Professor Ferrarini holds a J. D. (University of Genoa), an LL.M. (Yale Law School) and a Dr. jur. (h.c., Ghent University).
He is a founder, director and fellow of the European Corporate Governance Institute (ECGI), Brussels.
He is chairman of EuroTLX (a multilateral trading facility) and a board member of Banca Passadore.
Professor Ferrarini was a member of the Board of Trustees, International Accounting Standards Committee (IASC), London and an independent director at some Italian blue-chip companies (Atlantia, Telecom Italia and TIM).
He was an advisor to the Draghi Commission on Financial Markets Law Reform, to Consob (the Italian Securities Commission) and to the Corporate Governance Committee of the Italian Stock Exchange.
He held Visiting Professorships at several universities in Europe (Bonn, Frankfurt, Ghent, Hamburg, LSE, UCL, Tilburg and Duisenberg) and the US (Columbia, NYU and Stanford), teaching courses on comparative corporate governance and financial regulation.

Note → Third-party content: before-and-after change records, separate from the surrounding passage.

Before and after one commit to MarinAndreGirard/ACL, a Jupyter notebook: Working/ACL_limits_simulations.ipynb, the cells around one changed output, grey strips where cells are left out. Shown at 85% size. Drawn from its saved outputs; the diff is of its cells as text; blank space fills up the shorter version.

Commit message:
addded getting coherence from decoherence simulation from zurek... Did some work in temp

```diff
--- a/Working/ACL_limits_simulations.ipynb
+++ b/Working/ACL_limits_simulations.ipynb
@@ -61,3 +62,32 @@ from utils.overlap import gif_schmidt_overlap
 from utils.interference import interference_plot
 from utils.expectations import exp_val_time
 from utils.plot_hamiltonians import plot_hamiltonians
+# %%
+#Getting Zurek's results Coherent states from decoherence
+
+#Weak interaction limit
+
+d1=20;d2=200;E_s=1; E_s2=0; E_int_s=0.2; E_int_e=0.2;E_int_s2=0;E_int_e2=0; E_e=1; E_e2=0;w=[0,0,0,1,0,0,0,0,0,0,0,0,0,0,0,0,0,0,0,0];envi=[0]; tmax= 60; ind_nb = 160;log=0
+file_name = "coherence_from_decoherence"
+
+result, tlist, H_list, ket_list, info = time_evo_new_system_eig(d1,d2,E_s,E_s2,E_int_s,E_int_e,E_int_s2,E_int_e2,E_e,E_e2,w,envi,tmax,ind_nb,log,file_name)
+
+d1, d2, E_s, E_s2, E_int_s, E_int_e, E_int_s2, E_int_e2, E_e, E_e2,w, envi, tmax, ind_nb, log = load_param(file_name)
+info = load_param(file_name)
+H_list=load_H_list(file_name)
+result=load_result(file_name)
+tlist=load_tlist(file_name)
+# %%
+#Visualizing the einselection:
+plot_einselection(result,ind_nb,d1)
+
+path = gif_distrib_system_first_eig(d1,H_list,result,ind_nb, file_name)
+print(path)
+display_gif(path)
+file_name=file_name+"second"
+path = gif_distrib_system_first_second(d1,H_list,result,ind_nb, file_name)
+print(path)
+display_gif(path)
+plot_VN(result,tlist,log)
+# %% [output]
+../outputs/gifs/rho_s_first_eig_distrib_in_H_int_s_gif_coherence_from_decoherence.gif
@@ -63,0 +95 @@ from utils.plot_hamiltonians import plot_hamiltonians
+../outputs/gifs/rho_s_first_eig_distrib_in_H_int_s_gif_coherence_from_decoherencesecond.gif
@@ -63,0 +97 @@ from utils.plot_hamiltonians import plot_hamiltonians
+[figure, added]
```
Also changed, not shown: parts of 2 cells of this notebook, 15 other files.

He is author of many articles in the fields of financial law, corporate law and business law, and editor of several books, including the recent Financial Regulation and Supervision: A Post-crisis Analysis (with E. Wymeersch and K. Hopt).